Your answer must be every line of the data that holds the string "small".

[Records from a data source]
====

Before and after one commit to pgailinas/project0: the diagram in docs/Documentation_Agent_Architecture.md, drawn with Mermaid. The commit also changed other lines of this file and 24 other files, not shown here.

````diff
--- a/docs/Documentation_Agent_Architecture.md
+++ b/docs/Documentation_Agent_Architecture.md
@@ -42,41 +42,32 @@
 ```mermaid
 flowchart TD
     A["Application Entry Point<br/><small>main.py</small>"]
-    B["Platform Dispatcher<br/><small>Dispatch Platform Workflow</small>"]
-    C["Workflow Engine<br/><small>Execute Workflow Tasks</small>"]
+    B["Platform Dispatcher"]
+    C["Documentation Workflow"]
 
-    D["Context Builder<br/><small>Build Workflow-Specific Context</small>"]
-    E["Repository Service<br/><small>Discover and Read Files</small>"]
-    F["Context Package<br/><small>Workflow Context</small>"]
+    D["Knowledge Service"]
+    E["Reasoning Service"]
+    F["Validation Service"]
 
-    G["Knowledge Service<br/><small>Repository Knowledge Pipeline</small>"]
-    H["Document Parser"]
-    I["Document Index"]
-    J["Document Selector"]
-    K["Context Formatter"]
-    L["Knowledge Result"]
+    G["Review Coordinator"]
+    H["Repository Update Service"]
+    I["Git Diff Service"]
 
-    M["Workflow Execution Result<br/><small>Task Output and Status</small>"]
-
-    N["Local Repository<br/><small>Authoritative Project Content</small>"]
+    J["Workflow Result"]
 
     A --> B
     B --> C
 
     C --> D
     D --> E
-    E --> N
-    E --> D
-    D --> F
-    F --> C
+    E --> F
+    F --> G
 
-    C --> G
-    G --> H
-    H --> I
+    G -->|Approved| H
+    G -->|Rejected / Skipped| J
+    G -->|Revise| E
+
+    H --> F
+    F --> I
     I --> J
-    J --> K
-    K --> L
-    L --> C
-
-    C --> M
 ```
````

====

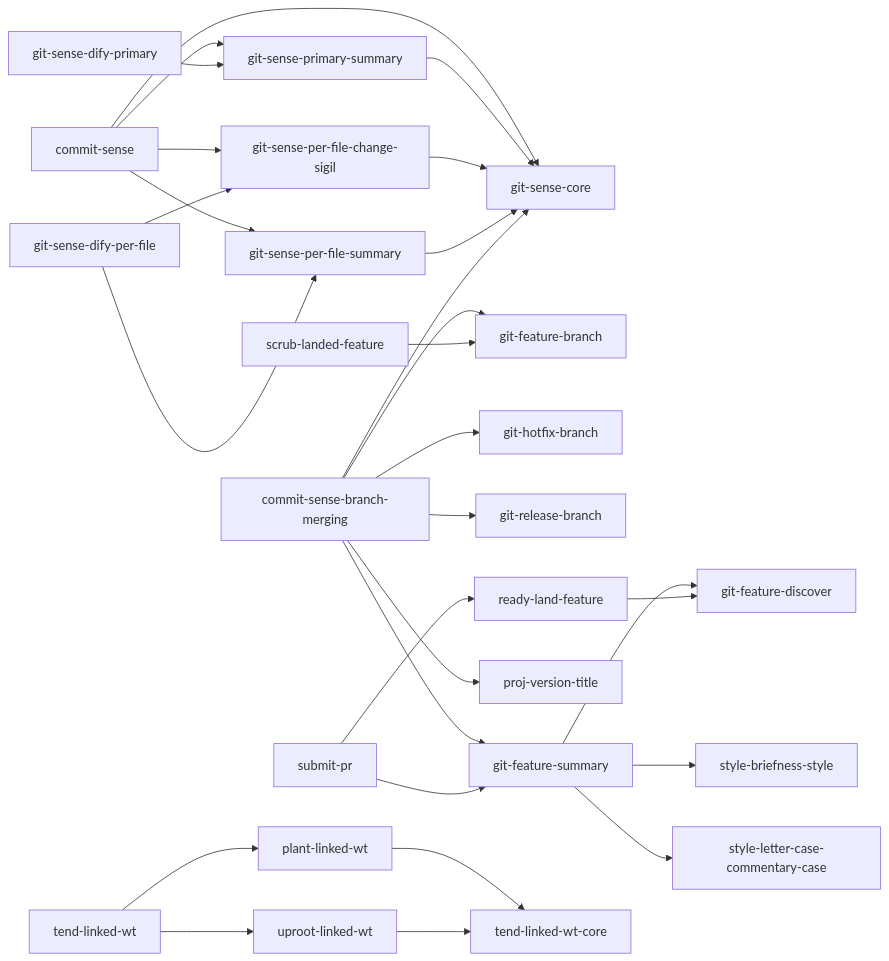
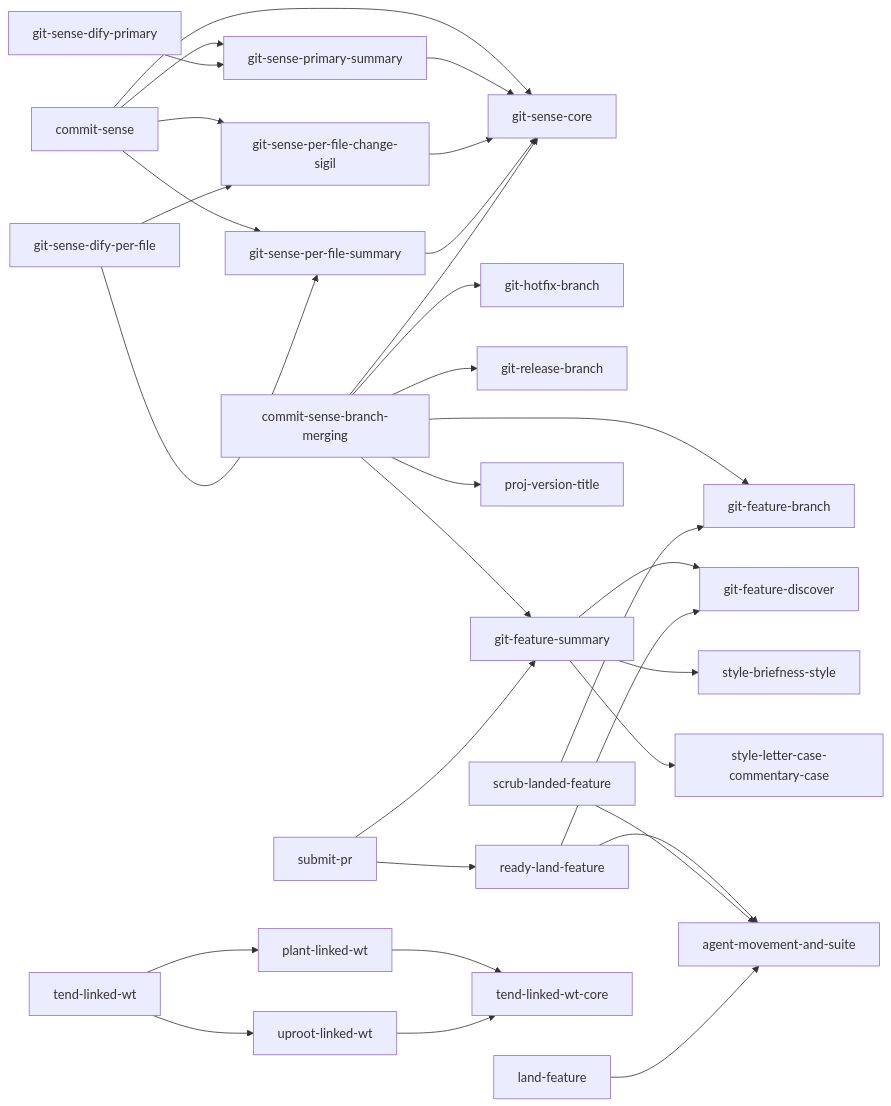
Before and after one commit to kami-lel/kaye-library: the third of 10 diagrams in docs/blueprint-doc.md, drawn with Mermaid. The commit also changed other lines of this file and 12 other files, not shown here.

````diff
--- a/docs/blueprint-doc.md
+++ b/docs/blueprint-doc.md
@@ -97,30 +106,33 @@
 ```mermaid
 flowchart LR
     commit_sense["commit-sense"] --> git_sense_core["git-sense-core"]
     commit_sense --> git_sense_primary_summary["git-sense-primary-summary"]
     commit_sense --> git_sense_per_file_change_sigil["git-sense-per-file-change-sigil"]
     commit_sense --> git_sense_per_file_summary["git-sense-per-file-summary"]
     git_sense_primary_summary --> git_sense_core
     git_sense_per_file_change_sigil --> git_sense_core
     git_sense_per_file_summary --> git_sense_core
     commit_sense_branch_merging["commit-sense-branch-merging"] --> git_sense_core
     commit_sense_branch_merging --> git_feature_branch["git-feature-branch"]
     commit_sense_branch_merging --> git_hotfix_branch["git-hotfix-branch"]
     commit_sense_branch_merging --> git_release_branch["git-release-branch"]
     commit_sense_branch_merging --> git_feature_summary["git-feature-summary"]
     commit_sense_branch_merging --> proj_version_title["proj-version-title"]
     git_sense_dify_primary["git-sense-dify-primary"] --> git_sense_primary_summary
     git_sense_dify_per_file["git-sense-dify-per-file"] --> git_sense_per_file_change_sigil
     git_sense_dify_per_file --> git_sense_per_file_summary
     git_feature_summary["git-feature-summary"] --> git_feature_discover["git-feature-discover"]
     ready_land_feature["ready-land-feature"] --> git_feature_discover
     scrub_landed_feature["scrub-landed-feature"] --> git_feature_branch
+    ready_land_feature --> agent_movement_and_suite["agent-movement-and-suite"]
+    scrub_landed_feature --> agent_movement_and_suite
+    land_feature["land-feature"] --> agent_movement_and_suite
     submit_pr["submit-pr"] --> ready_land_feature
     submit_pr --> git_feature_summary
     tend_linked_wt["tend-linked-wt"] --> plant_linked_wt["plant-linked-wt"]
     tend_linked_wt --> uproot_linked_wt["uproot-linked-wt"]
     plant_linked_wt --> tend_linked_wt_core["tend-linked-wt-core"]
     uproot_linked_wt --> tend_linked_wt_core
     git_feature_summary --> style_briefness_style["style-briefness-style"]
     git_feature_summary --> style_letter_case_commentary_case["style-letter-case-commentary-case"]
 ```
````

====

• _Reply_
     A["Application Entry Point<br/><small>main.py</small>"]
-    B["Platform Dispatcher<br/><small>Dispatch Platform Workflow</small>"]
-    C["Workflow Engine<br/><small>Execute Workflow Tasks</small>"]
-    D["Context Builder<br/><small>Build Workflow-Specific Context</small>"]
-    E["Repository Service<br/><small>Discover and Read Files</small>"]
-    F["Context Package<br/><small>Workflow Context</small>"]
-    G["Knowledge Service<br/><small>Repository Knowledge Pipeline</small>"]
-    M["Workflow Execution Result<br/><small>Task Output and Status</small>"]
-    N["Local Repository<br/><small>Authoritative Project Content</small>"]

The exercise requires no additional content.